Nearly 18 years after the fall of the Taliban in 2001, the armed group is still active across war-torn Afghanistan.
A gunman in an Afghan army uniform has opened fire on a group of US soldiers, killing at least two Americans, including a civilian, in Afghanistan’s capital, Kabul.
The shooting took place at 11am local time (06:30 GMT) on Wednesday while international troops visited a military base in Kabul, according to Dawlat Waziri, a spokesman for the Afghan Ministry of Defence.
NATO said in a statement later on Wednesday that “one US service member and one US civilian died as a result of wounds sustained in Kabul”.
The shooter was killed after an exchange of fire in the Rishkhor neighbourhood of Kabul, which houses an Afghan special forces training centre, according to NATO and Waziri.
The Americans were conducting duties as part of their mission to train, advise and assist Afghan forces when they came under attack, NATO said, adding that an investigation had been launched into the incident.
“Any time we lose a member of our team, it is deeply painful,” said General John Nicholson, the top US and NATO commander in Afghanistan.
“Our sympathies go out to the families, loved ones, and the units of those involved in this incident.
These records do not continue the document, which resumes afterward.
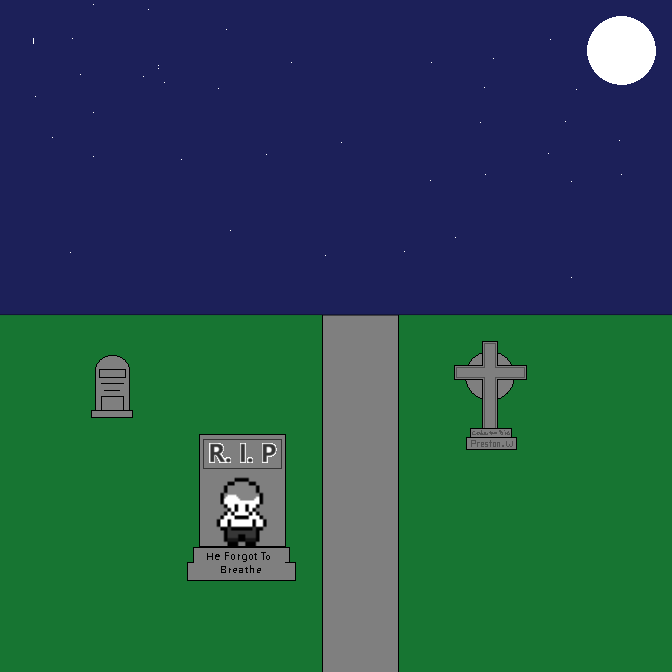
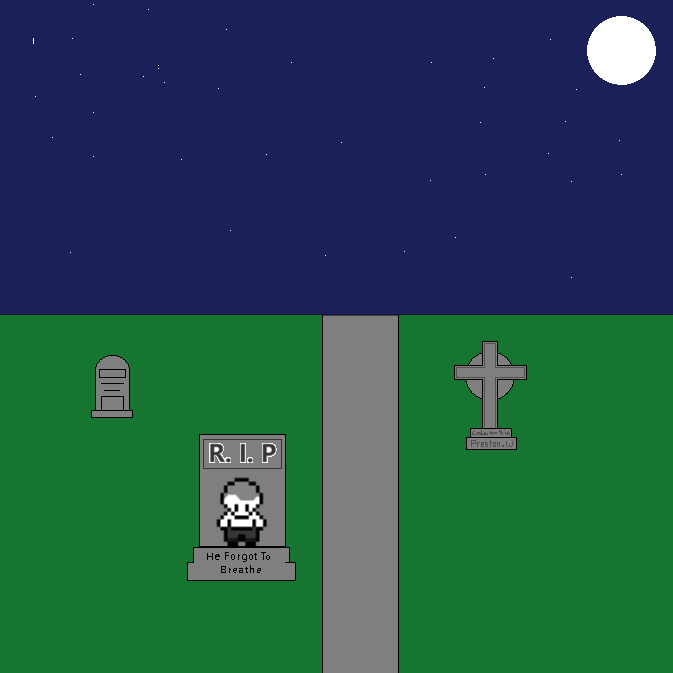
fixed death screen size and added it into the game

diff --git a/escape_room.java b/escape_room.java
@@ -23,10 +23,12 @@ public class escape_room extends PApplet {
   PImage[] imgPlayerUp;
   PImage[] imgPlayerDown;
 
-  // starting screen variables
+  // game starting and ending variables
   PImage imgStartingScreen;
   PImage imgEndingScreen;
-  boolean blnStartButtonPressed, blnEasy, blnMedium, blnHard, blnMediumSelected, blnHardSelected = false;
+  PImage imgDeathScreen;
+  boolean blnGameStarting, blnEndingAnimation, blnGameEnding, blnScoreScreen, blnPatrickEasterEgg,  blnStartButtonPressed, blnEasy, blnMedium, blnHard, blnMediumSelected, blnHardSelected = false;
+  int intEasterEggsFound, intPatrickEasterEggTimer, intTotalScore = 0;
 
   // level 2 and 3 variables 
   PImage[] imgPage;
@@ -73,7 +75,6 @@ public class escape_room extends PApplet {
   String[] strArrows = {"", "LEFT ", "RIGHT ", "UP ", "DOWN "};
   String strArrowCode = "";
 
-
   // level 15 variables
   boolean blnRatEasterEgg = false;
   int intRatEasterEggTimer = 0;
@@ -81,10 +82,6 @@ public class escape_room extends PApplet {
   // player direction
   String strDirection = "Down";
   
-  // game starting and ending variables
-  boolean blnGameStarting, blnEndingAnimation, blnGameEnding, blnScoreScreen, blnPatrickEasterEgg = false;
-  int intEasterEggsFound, intPatrickEasterEggTimer, intTotalScore = 0;
-
   // game oxygen meter variables
   boolean blnOxygenMeter = false;
   int intOxygenMeter = 1;
@@ -94,7 +91,7 @@ public class escape_room extends PApplet {
   boolean[] blnNextLevel = new boolean[8];
   boolean[] blnLeftLevel = new boolean[4];
   int intNumLevels = 16;
-  int intLevel = 14;
+  int intLevel = 0;
   
   // number of frames for each player animation 
   int intNumFrames = 4;
@@ -319,6 +316,9 @@ public class escape_room extends PApplet {
     // loading in the end screen
     imgEndingScreen = loadImage("escape_room/endScreen.png");
 
+    // loading in the death screen
+    imgDeathScreen = loadImage("escape_room/deathScreen.png");
+
   }
 
   /**
@@ -422,9 +422,10 @@ public class escape_room extends PApplet {
 
       }
 
-    } else if (blnGameEnding == false && blnGameStarting == false && intOxygenMeter < 0) {
-
-      //image
+    } else if (intOxygenMeter <= 0) {
+      
+      clear();
+      image(imgDeathScreen,0,0);
 
     }
   }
To those who continue to target coalition forces … [we] will continue to pursue our mission to help our partners create a better Afghanistan.”
An American official said the shootout occurred at a military ammunition supply point near Camp Morehead, a base used for Afghan commando training.
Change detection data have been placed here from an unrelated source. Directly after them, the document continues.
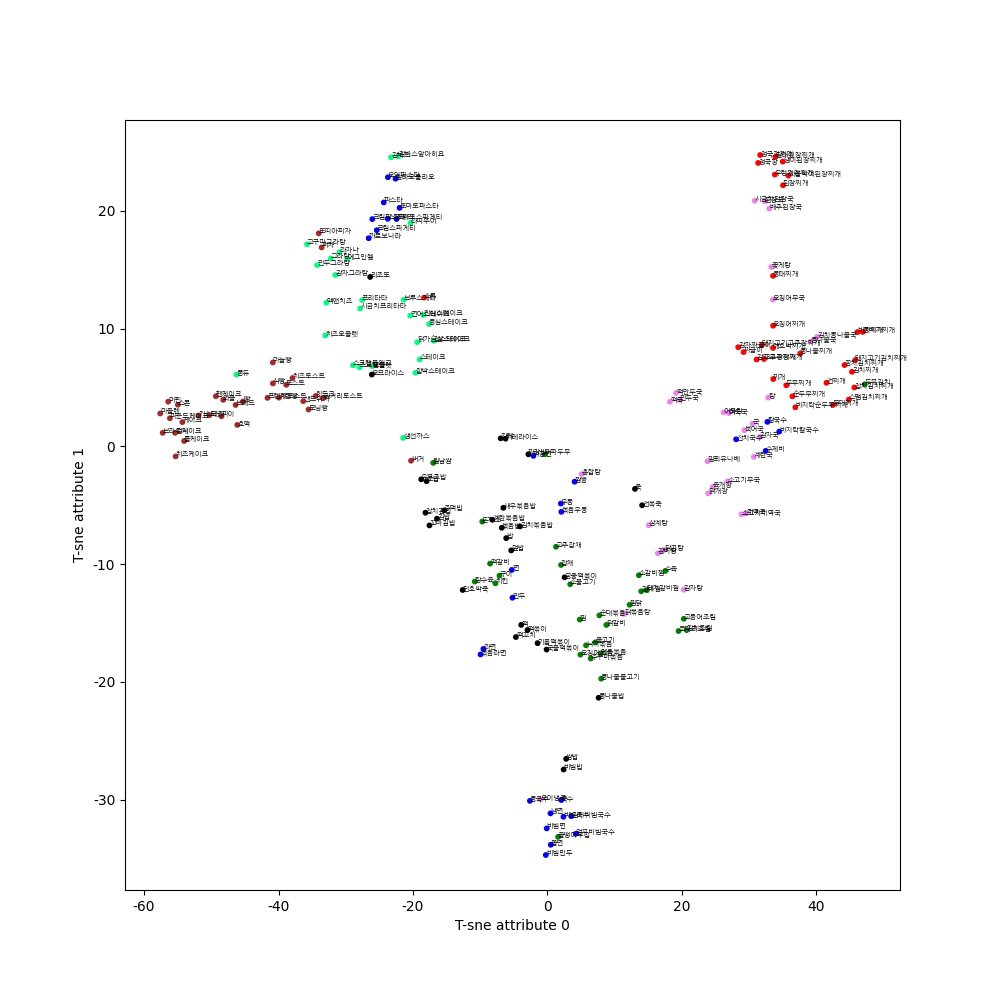
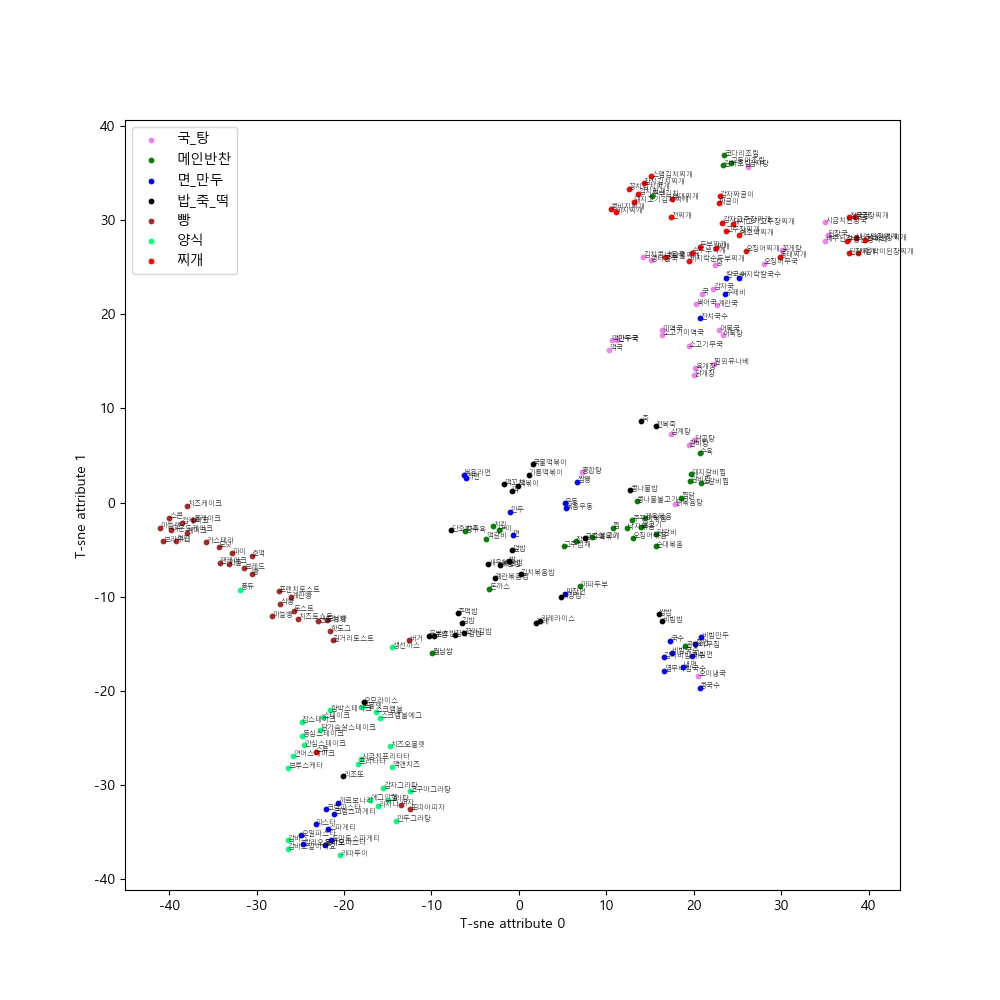
Update vec_visualize.py

diff --git a/vec_visualize.py b/vec_visualize.py
@@ -4,26 +4,33 @@ import matplotlib as mpl
 import matplotlib.pyplot as plt
 import matplotlib.font_manager as fm
 import pandas as pd
-from gensim.models import KeyedVectors
+from IPython.display import display
 import os
 from recipe_embedding import menu_embedding
 
+# matplotlib 폰트관련 설정
 mpl.rcParams['axes.unicode_minus'] = False
-
-font_path = r'C:\Users\daraH\Downloads\NanumFontSetup_TTF_GOTHIC\NanumGothic.ttf'
+font_path = r'C:\Windows\Fonts\malgunsl.ttf'
 font_name = fm.FontProperties(fname=font_path).get_name()
 plt.rc('font', family=font_name)
 fontprop = fm.FontProperties(fname=font_path)
 
-def show_tsne():
-  tsne = TSNE(n_components=2, perplexity=10)
-  X = tsne.fit_transform(X_show)
 
-  df = pd.DataFrame(X, index=vocab_show, columns=['x', 'y'])
+def show_tsne(X_in, vocab):
+  tsne = TSNE(n_components=2, perplexity=10)
+  X = tsne.fit_transform(X_in)  # tsne로 차원 축소
+
+  df = pd.DataFrame(X, index=vocab, columns=['x', 'y'])
+
   fig = plt.figure()
   fig.set_size_inches(10, 10)
   ax = fig.add_subplot(1, 1, 1)
-  ax.scatter(df['x'], df['y'], s=S, c=C, label=Label)
+  for i in range(len(X_in)):
+    if Label_flag[Label[i]] == 0:
+      ax.scatter(df['x'][i], df['y'][i], s=S[i], c=C[i], label=Label[i])
+      Label_flag[Label[i]] = 1
+    else:
+      ax.scatter(df['x'][i], df['y'][i],  s=S[i], c=C[i])
 
   for word, pos in df.iterrows():
     ax.annotate(word, pos, fontproperties=fontprop, size=5)
@@ -31,9 +38,13 @@ def show_tsne():
   plt.legend()
   plt.xlabel("T-sne attribute 0")
   plt.ylabel("T-sne attribute 1")
-  plt.show(loc=(1.0, 1.0))
-  #plt.savefig('./menu2vec_tsne.png')
 
+  fig_tsne = plt.gcf()
+  plt.show(loc=(1.0, 1.0)) # plot을 출력
+  fig_tsne.savefig('./menu2vec_tsne.png') # plot을 이미지 파일로 저장
+
+
+# menu의 category 분류하기
 category = {}
 folders = os.listdir('./recipe_data')
 print(folders)
@@ -52,31 +63,40 @@ X = menu2vec[vocab]
 C = []
 S = []
 Label = []
+Label_flag = {}
+X_set = ['국_탕', '메인반찬', '면_만두', '밥_죽_떡', '빵', '양식', '찌개']
 for food in menu2vec.index_to_key:
   S.append(10)
   if food in category['국_탕']:
     C.append('violet')
-    Label.append('Set1')
+    Label.append(X_set[0])
+    Label_flag[X_set[0]] = 0
   elif food in category['메인반찬']:
     C.append('green')
-    Label.append('Set2')
+    Label.append(X_set[1])
+    Label_flag[X_set[1]] = 0
   elif food in category['면_만두']:
     C.append('blue')
-    Label.append('Set3')
+    Label.append(X_set[2])
+    Label_flag[X_set[2]] = 0
   elif food in category['밥_죽_떡']:
     C.append('black')
-    Label.append('Set4')
+    Label.append(X_set[3])
+    Label_flag[X_set[3]] = 0
   elif food in category['빵']:
     C.append('brown')
-    Label.append('Set5')
+    Label.append(X_set[4])
+    Label_flag[X_set[4]] = 0
   elif food in category['양식']:
     C.append('springgreen')
-    Label.append('Set6')
+    Label.append(X_set[5])
+    Label_flag[X_set[5]] = 0
   elif food in category['찌개']:
     C.append('red')
-    Label.append('Set7')
+    Label.append(X_set[6])
+    Label_flag[X_set[6]] = 0
 
 sz = 210
 X_show = X[:sz,:]
 vocab_show = vocab[:sz]
-show_tsne()
+show_tsne(X, vocab)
So-called “green-on-blue” attacks – when Afghan soldiers or police turn their guns on international troops – have been a major problem during NATO’s long years fighting alongside Afghan forces.
Dozens of international soldiers and advisers have been killed in attacks by Afghan security forces on their allies.
Since 2008, the blog Long War Journal has registered 92 such attacks with at least 150 international soldiers killed and 187 wounded.
Such attacks are sometimes caused by cultural misunderstandings or personal clashes.
Taliban fighters have also often managed to infiltrate the ranks of Afghan security forces to carry out so-called insider attacks in the past few months.